5 Stories from Sioux Falls Past that Would Make Great Movies
The history of South Dakota is so much more than just Deadwood or the Black Hills gold rush. The early day of South Dakota and Sioux Falls in particulate are full of fascinating stories that would make great movies. We have the life of a great woman, the time Sioux Falls was abandoned and burned, murder and more. There are tales that could be serious historical dramas, silly farces or great biographies. Here's five.
(And if any move producers are reading, I am available for pitches or to sell a script or an outline or story credit or whatever - Ben)
In August of 1862, Judge Joseph B. Amidon and his son William were making hay on their claim which was a mile north of their cabin in Sioux Falls (near where the Penitentiary is today). When they didn't come home that night, Mrs. Amidon alerted the Dakota Cavalry detachment in Sioux Falls. The men's bodies were found in the morning. Joseph had died gunshot; William of arrow wounds.
It was believed that they had been killed by a scouting party of Native Americans under orders from Chief Little Crow to drive settlers out as part of the Dakota War.
A few days after the Amidon men were buried, the governor of the Dakota Territory called for the abounding of Sioux Falls. The town remained abandoned for three years until Ford Dakota was built in 1865.
There are some great stories here. How about a movie about what happened when the natives met the Amidons. We could see the event from each group's perspective. Or a movie about the abandoning of Sioux Falls and moving of all the people to Yankton. That would make a great Coen Brothers type movie.
The story of Makana Na Ota E ‘En is the tragic sequel to the Amidon Affair.
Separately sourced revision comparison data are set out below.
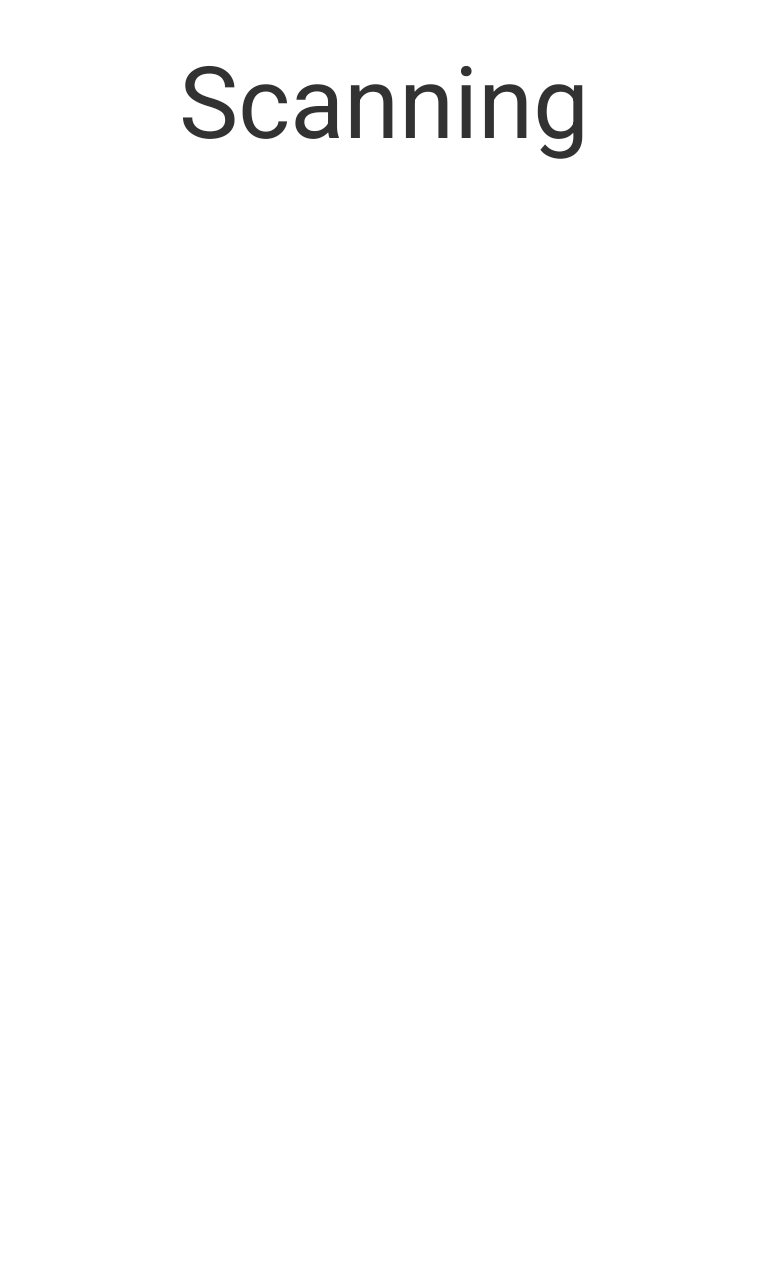
Repository: bleproj/ble-android
Layout: ble/res/layout/activity_manual_checkin.xml
These files come from the project's save history. The layout is drawn as it stood at one moment and after the next save; the edit follows.
It is drawn on a 768 x 1280 px phone screen (xhdpi) without system bars, with theme AppTheme; the app's code is not run. Lists and similar views that code fills are empty.

Above is the layout before, as saved 2013-11-26 15:09:21.

After the next save:
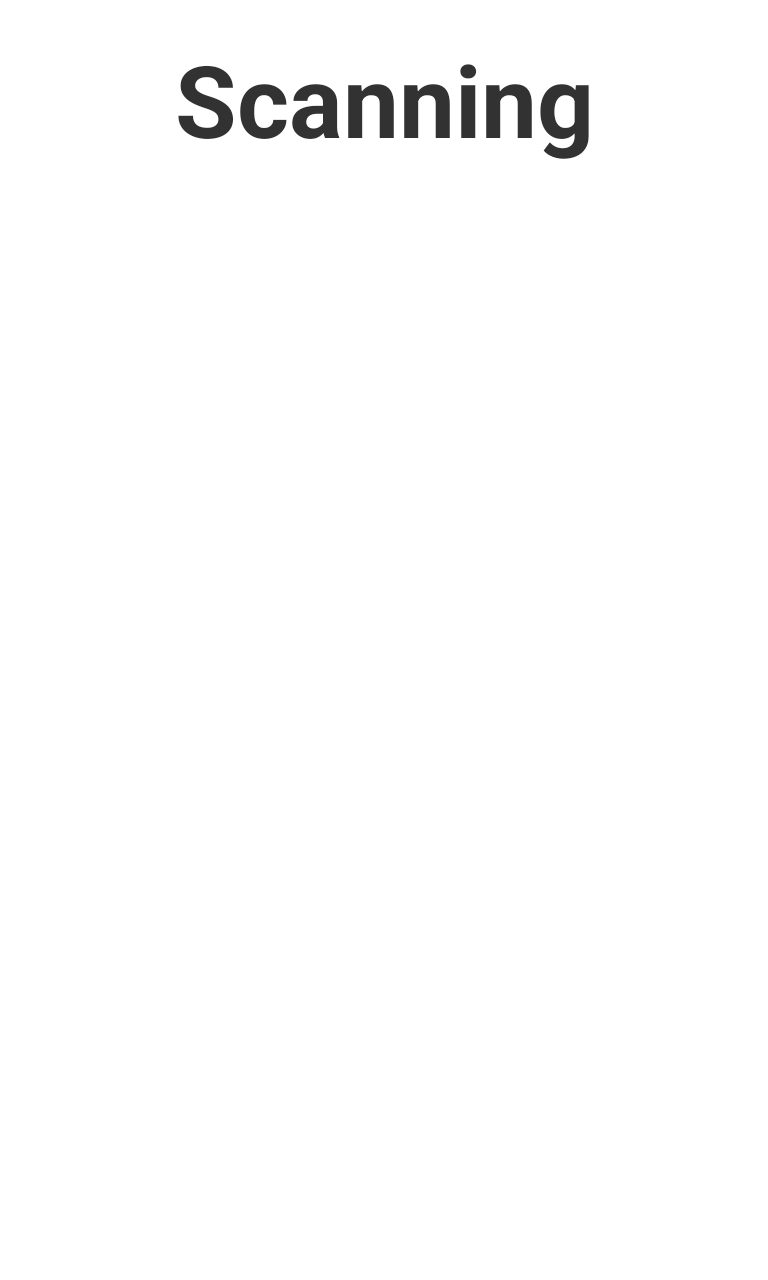
Saved 29 s later.
--- a/ble/res/layout/activity_manual_checkin.xml
+++ b/ble/res/layout/activity_manual_checkin.xml
@@ -15,7 +15,7 @@
         android:layout_alignLeft="@+id/listView1"
         android:textSize="50sp"
         android:gravity="center_horizontal"
-        android:textstyle="1"
+        android:textStyle="1"
         android:text="Scanning"
         android:layout_alignParentTop="true" />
A few months after Sioux Falls was abandoned, a military scouting party returned to the town-site with some civilians. They found the town burned. Near the Falls of the Big Sioux they saw a group of Native Americans. The Calvary sounded a charge and the went after the people at the Falls. The Native American's escaped, except for one man who's horse got caught in some mud near Covell’s Slough. That man was Makana Na Ota E ‘En (Among Little Trees). Soldiers fired and wounded him. He was then killed by a mounted soldier’s saber lashes.
At the time Makana Na Ota E ‘En was thought to be related to the band that was accused of killing the Amidons and burning the town. It turned out that the group of Native Americans at the Falls that day were not part anything and had just been at the wrong place at the wrong time.
Imagine a movie about that last day of Makana Na Ota E ‘En's life. Start in the morning, breaking camp, maybe some hunting. There'd be conversations about the men on their horses, about their lives and the future. Then they stop for a rest at the Falls. While enjoying lunch the military arrives and tragedy unfolds.
Thomas Egen was an immigrant from Ireland that homesteaded near Sioux Falls in 1876. He was hanged in Sioux Falls for the murder of his wife in 1880. She was found dead from a beating in the cellar of their sod home. At Egen's trial, his step-daughter Catherine and her husband James Van Horn testified for the prosecution. Before he was hanged Thomas said, "Judge, I have nothing against anybody in the Court, or anybody around the country, except the Van Horns. They betrayed me and may the curse of God be upon them. I can stand it, Sir. The law may not reach the Van Horns, but the curse of God will."
45 years later while on her death-bed Catherine confessed to killing her mother. She said they had argued and she beat her mother to death.
This could be a great courtroom movie. Or a movie told from Thomas' or even Catherine's perspective. Or maybe a story told by the ghost of the mother.
The forgotten Deadwood of Minnehaha County was a mining town just to the east of Sioux Falls proper set up to quarry the great deposits of Sioux quartzite and cut the rock into paving stones. The town thrived at the end of the 19th century and had a wild reputation, especially in comparison to it's fancy neighbor.
The lives of the stone cutters was hard and dangerous. And life in East Sioux Falls could be bawdy. In face, when an electric rail line connected the two Sioux Falls in the 1890's the town became a sort of getaway for the proper folks of Sioux Falls.
The stone market eventually died and the town disappeared.
There's a great story in the rise of this town as it tries to establish itself under the judgmental looks of the bigger city. Working class people building establishing a community against the odds.
Eliza Tupper Wilkes came to Sioux Falls in 1877. She was an ordained Universalist minister. Shortly after coming to Sioux Falls she worked as a lone missionary, traveling to conduct services for remote communities. She was the first ordained woman minister to publicly preach in Dakota Territory. She also organized seven churches in South Dakota, Iowa, and Minnesota.
She was a driving force in the building of the All Souls Church at the southeast corner of Dakota Avenue and 12th Street. Her and her husband built several houses in the Cathedral Historical District in Sioux Falls.
Eliza was also a civic leader and a champion of woman's suffrage. She was instrumental in starting the city's first public library and a key part of growing the institution.
A biopic of Eliza's life would be a wonderful, amazing story.